_Problem description_
What lines in the listing include "shadow"? Return a copy of each.

_Available data_
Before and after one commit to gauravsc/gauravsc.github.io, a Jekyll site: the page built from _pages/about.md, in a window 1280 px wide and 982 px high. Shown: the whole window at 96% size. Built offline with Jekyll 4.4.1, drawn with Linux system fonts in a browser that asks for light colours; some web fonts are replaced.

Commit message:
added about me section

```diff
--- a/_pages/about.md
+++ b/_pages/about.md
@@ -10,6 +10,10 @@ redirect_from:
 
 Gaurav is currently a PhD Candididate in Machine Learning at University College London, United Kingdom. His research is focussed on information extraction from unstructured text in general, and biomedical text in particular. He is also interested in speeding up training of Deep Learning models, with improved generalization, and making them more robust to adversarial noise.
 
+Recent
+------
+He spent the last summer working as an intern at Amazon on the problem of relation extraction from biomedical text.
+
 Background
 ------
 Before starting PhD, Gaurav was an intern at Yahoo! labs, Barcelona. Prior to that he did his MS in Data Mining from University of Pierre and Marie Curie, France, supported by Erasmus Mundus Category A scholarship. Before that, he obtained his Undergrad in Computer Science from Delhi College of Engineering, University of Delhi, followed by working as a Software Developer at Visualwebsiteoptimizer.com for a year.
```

--

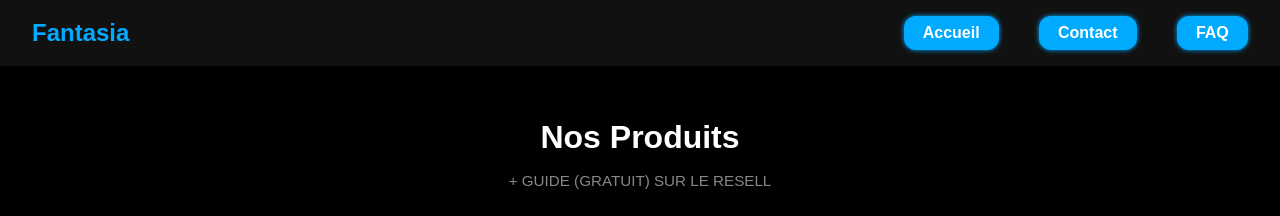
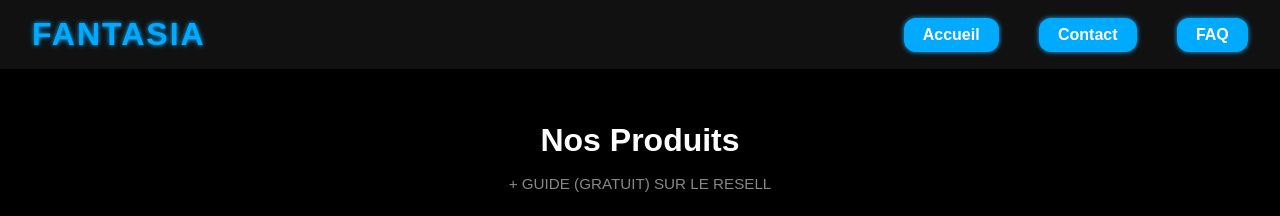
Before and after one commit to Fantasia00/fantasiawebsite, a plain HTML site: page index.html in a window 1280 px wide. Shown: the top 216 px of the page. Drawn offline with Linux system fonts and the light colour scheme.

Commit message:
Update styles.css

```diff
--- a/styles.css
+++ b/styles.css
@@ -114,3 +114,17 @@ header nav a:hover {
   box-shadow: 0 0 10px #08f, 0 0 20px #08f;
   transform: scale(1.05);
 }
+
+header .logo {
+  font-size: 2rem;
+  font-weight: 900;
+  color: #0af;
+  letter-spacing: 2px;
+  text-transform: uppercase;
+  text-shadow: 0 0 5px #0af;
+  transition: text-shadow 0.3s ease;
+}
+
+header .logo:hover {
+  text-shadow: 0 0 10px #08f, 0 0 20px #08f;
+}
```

_Solution to this exercise_
   box-shadow: 0 0 10px #08f, 0 0 20px #08f;
+  text-shadow: 0 0 5px #0af;
+  transition: text-shadow 0.3s ease;
+  text-shadow: 0 0 10px #08f, 0 0 20px #08f;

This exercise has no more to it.